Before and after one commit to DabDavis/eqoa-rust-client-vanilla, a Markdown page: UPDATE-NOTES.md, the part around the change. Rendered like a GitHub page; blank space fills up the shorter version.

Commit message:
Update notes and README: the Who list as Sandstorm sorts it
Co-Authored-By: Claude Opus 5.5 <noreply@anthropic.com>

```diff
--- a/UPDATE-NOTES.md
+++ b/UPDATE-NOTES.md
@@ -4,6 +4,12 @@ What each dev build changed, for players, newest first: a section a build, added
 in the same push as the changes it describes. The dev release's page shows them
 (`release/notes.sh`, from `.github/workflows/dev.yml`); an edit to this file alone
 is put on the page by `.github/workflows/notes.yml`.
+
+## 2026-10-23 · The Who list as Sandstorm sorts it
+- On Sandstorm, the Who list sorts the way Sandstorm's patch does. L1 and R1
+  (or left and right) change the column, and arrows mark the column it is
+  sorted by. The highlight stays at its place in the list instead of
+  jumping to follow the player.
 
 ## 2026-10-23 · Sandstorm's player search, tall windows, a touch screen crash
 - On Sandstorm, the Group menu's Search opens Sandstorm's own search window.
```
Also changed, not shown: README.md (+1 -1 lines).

===============

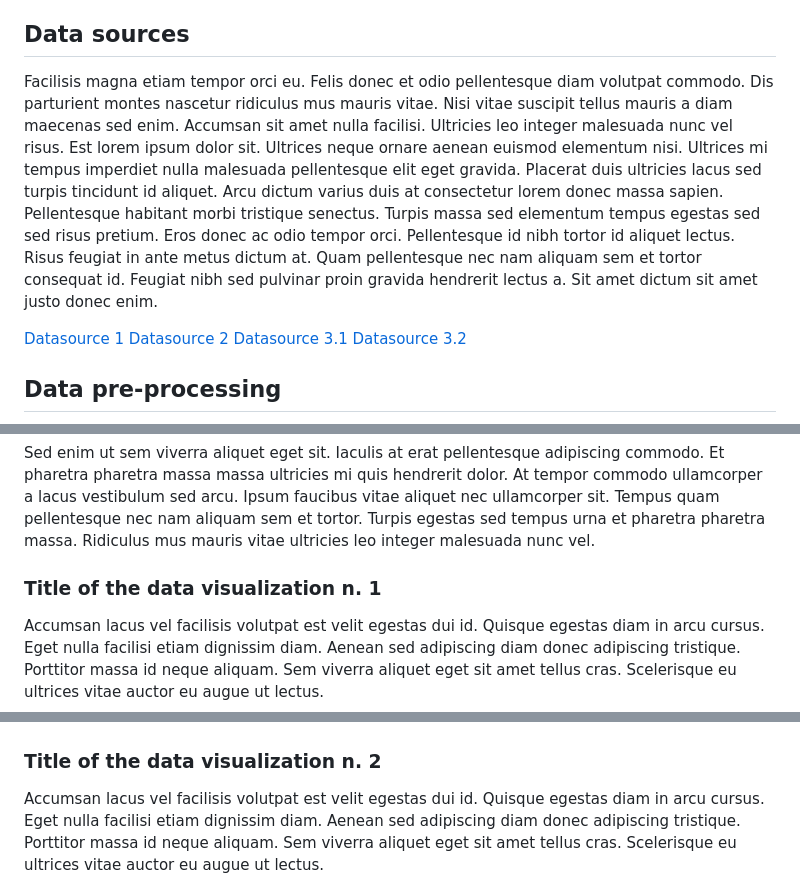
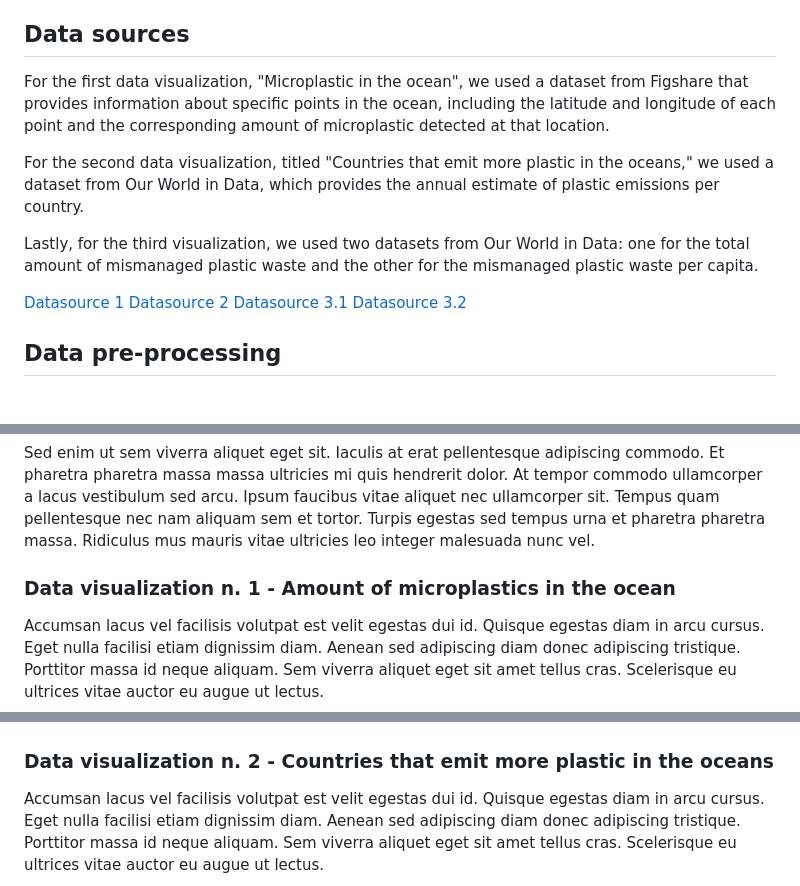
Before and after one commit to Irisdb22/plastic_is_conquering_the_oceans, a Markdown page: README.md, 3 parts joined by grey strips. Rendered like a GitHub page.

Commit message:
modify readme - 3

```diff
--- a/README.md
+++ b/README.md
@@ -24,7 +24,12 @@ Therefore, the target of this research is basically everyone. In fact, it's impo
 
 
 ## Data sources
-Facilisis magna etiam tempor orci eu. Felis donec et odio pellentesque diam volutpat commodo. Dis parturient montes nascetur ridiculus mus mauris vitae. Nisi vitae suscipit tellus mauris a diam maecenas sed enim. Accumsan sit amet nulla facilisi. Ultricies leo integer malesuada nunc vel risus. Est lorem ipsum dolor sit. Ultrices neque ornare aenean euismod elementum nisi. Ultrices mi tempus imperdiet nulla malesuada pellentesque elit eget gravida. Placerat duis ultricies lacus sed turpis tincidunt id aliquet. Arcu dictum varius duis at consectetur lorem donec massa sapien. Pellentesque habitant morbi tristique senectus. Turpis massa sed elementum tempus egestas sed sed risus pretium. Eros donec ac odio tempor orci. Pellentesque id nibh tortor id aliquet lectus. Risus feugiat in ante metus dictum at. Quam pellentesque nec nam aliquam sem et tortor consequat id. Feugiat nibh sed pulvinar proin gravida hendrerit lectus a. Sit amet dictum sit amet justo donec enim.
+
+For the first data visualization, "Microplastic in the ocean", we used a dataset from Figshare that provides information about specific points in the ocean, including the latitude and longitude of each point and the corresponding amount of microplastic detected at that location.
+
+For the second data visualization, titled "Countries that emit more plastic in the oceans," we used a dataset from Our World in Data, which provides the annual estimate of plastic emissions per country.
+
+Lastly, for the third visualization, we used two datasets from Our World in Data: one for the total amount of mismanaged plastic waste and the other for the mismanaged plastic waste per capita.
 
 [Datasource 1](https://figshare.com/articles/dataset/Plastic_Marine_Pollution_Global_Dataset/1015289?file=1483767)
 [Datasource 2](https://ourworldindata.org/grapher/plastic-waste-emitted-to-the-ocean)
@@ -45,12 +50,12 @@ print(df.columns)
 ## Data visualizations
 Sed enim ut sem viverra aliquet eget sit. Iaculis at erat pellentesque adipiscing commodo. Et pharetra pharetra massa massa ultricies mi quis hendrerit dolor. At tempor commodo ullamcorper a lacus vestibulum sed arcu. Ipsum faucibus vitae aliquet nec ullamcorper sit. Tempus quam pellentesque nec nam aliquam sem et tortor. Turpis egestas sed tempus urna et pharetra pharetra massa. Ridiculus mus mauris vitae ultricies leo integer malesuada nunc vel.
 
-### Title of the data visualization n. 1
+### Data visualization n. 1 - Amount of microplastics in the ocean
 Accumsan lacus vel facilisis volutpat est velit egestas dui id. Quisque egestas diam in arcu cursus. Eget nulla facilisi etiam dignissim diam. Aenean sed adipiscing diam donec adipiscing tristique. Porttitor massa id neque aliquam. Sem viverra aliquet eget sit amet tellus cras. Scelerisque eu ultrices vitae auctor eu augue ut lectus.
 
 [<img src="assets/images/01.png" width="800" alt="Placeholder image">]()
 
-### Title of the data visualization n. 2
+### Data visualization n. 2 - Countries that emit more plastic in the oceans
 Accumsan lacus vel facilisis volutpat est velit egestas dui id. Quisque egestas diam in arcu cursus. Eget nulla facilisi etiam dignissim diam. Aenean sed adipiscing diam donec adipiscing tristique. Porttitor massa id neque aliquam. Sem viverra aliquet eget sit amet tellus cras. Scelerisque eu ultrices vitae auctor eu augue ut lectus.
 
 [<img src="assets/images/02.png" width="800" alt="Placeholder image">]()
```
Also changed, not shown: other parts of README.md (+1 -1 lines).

===============

» Task statement:
Starting at the line that contains "the shorter version." and stopping after the line that contains "Also changed, not shown: README.md", write out every line exactly as it appears above, and no other line.

» Task response:
Before and after one commit to DabDavis/eqoa-rust-client-vanilla, a Markdown page: UPDATE-NOTES.md, the part around the change. Rendered like a GitHub page; blank space fills up the shorter version.

Commit message:
Update notes and README: the Who list as Sandstorm sorts it
Co-Authored-By: Claude Opus 5.5 <noreply@anthropic.com>

```diff
--- a/UPDATE-NOTES.md
+++ b/UPDATE-NOTES.md
@@ -4,6 +4,12 @@ What each dev build changed, for players, newest first: a section a build, added
 in the same push as the changes it describes. The dev release's page shows them
 (`release/notes.sh`, from `.github/workflows/dev.yml`); an edit to this file alone
 is put on the page by `.github/workflows/notes.yml`.
+
+## 2026-10-23 · The Who list as Sandstorm sorts it
+- On Sandstorm, the Who list sorts the way Sandstorm's patch does. L1 and R1
+  (or left and right) change the column, and arrows mark the column it is
+  sorted by. The highlight stays at its place in the list instead of
+  jumping to follow the player.
 
 ## 2026-10-23 · Sandstorm's player search, tall windows, a touch screen crash
 - On Sandstorm, the Group menu's Search opens Sandstorm's own search window.
```
Also changed, not shown: README.md (+1 -1 lines).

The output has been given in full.